We’ve been saying that most people will reach the Internet through mobile platforms for some time. And for some time, our colleagues have been looking at us as though we have sunstroke. But we like to break new ground and know that skeptical looks are part of the package.
Now we have a powerful ally: the New York Times.
With the majority of Internet traffic expected to shift to congestion-prone mobile networks, there is growing debate on both sides of the Atlantic about whether operators of the networks should be allowed to treat Web users differently, based on the users’ consumption.
While we were researching the subject, we did not take a position on net neutrality, but we now agree that its blind application in our settings will harm our constituents, the teleusers at the bottom of the pyramid. We do agree with the statement below, also excerpted from the NYT:
But there is a big flaw in the concept, according to the operators: Networks have never been neutral. They have always been actively managed to some extent since their inception in the 1980s to ensure that all customers get a basic “best effort” level of service.
If an operator could not restrain bandwidth hogs, who typically make up 15 percent of customers but who generate 80 percent of the traffic, most Internet users would experience poor service.

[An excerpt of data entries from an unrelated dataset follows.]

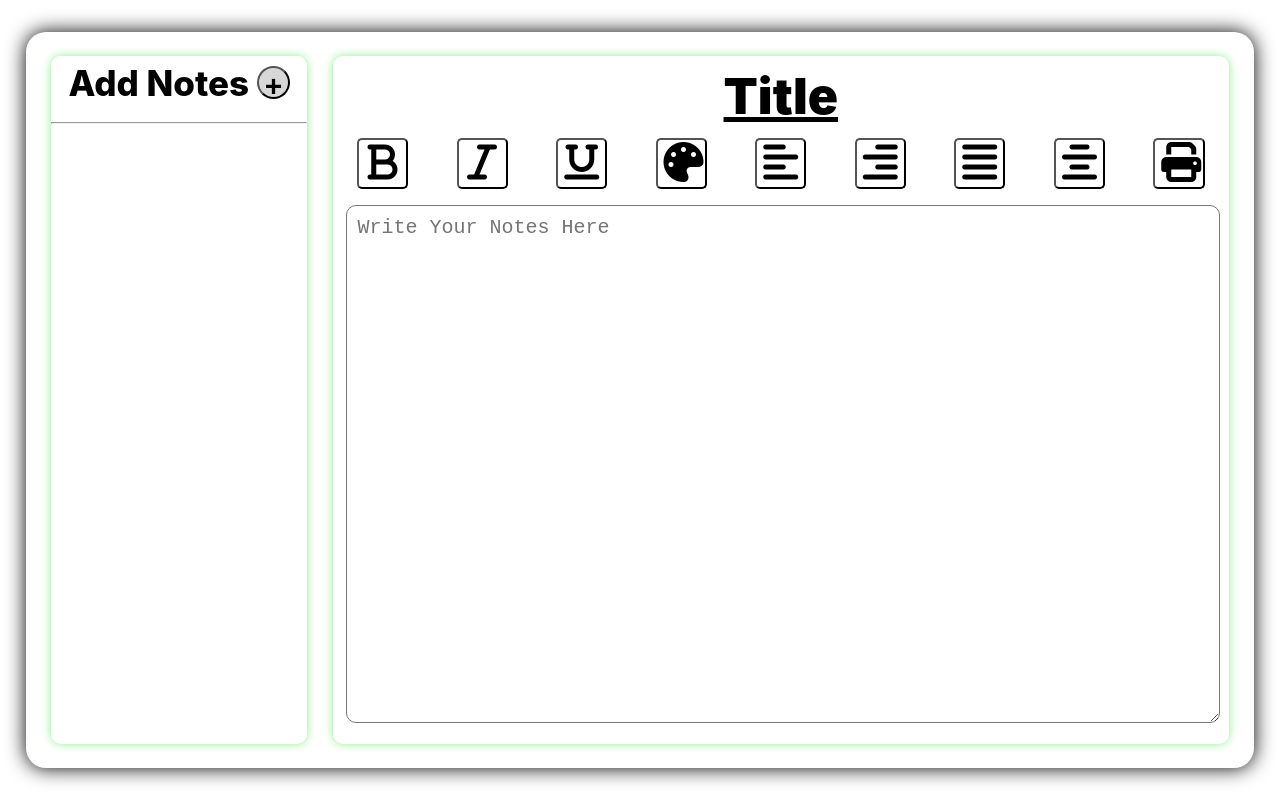
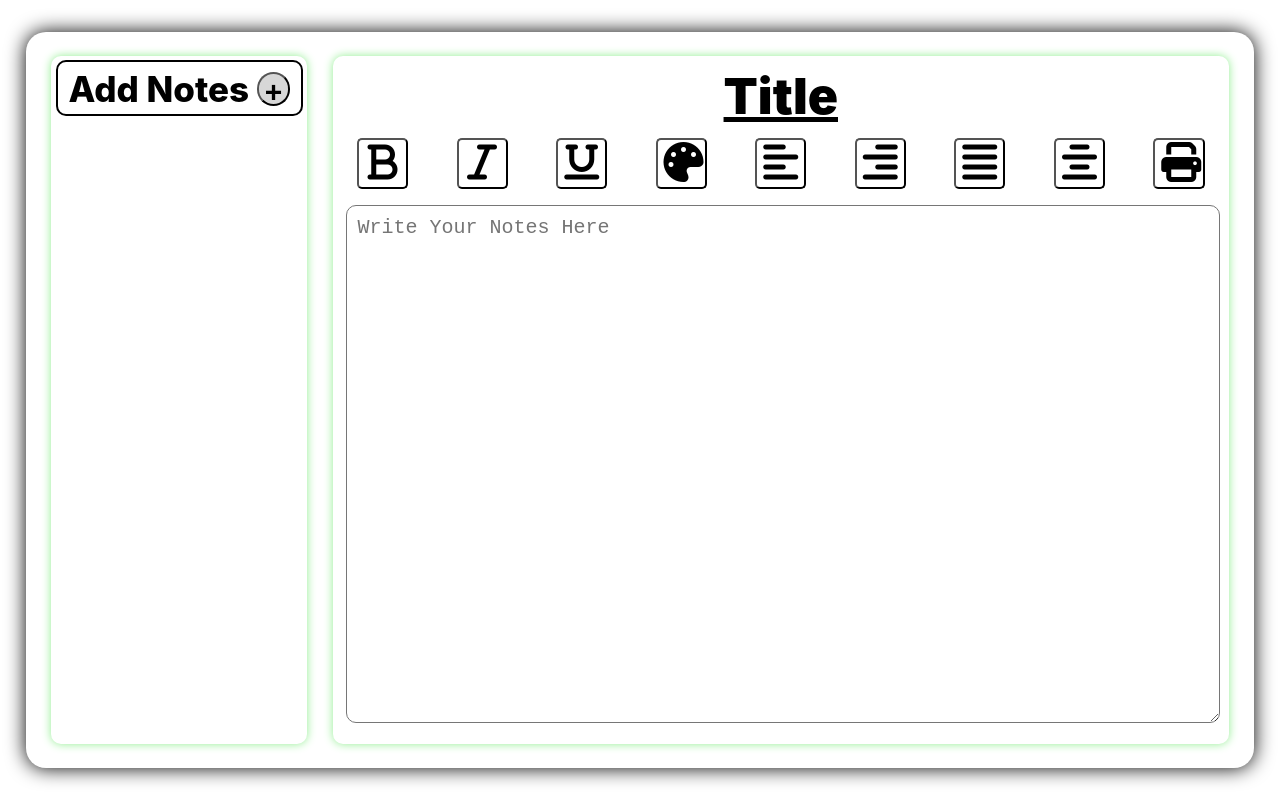
Before and after one commit to SnowFlowerr/Notes-Maker, a React (Create React App) app: page / in a window 1280 px wide. Built offline with nearby package versions, Linux system fonts and the light colour scheme.

Commit message:
first commit

```diff
--- a/src/components/Navbar.jsx
+++ b/src/components/Navbar.jsx
@@ -29,17 +29,16 @@ export default function Navbar({ note, setNote, arrNotes, setArrNotes }) {
     return (
         <div className={styles.Navbox}>
             <div className={styles.addNotes}>Add Notes <button className={styles.addNotesBtn} onClick={handleaddInput}> +</button>
-                <hr />
-            </div>
+                {/* <hr /> */}
             {add && (
                 <div className={styles.inputBox}>
                     <form >
                         <input type="text" placeholder=' Enter The Title' onChange={handleChange} value={note.title} id='title' />
-                        <button onClick={handleClick}>Save</button>
+                        <button onClick={handleClick}><i class="fa-solid fa-floppy-disk"></i></button>
                     </form>
-                    <hr />
                 </div>
             )}
+            </div>
             <div className={styles.titlesBox}>
             {arrNotes.map((element,index) => <div><button onClick={()=>handleDisplay(index)} className={styles.titleBtn}>{element.title}</button> <button className={styles.deleteBtn} onClick={()=>handleDelete(index)}><i class="fa-solid fa-trash"></i></button></div>)}
             </div>
--- a/src/components/Navbar.module.css
+++ b/src/components/Navbar.module.css
@@ -25,20 +25,24 @@
     font-size: 35px;
     font-weight: 800;
     position: fixed;
-    height: 8.1%;
+    /* height: 7%; */
     /* margin-left: 2%; */
-    /* border: 2px solid black; */
+    border: 2px solid black;
     background-color: white;
     border-radius: 10px;
-    width: 20vw;
+    width: 19vw;
+    margin-left: 0.35vw;
+    margin-top: 0.35vw;
+    padding-bottom: 0.3vw;
 }
 .inputBox{
     /* border: 2px solid black; */
-    width: 70vw;
-    left: 26vw;
-    top: 7vh;
-    padding-top: 01vw;
-    position: fixed;
+    width: 19vw;
+     /* left: 26vw; */
+    /* top: 15vh; */
+    /* margin-left: 0.35vw; */
+
+    /* position: fixed; */
     text-align: center;
     background-color: white;
     border-radius: 20px;
@@ -46,15 +50,15 @@
 .inputBox input{
     width: 75%;
     border-radius: 10px;
-    font-size: 30px;
+    font-size: 20px;
     margin-right: 1%;
     margin-bottom: 0.3vw;
     /* margin-bottom: 10px; */
 }
 .inputBox button{
-    width: 21%;
+    width: 15%;
     border-radius: 10px;
-    font-size: 30px;
+    font-size: 20px;
 }
 .titleBtn{
     width: 83%;
--- a/src/components/Notes.jsx
+++ b/src/components/Notes.jsx
@@ -148,6 +148,7 @@ export default function Notes({ note, setNote }) {
             WinPrint.print();
             WinPrint.close();
         }
+        setPrint(true);
     }
 
     return (
```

While net neutrality is an emotion loaded minefield that is not the most hospitable for evidence based discussion, we are at least happy that the mobile piece of the argument is running parallel with ours.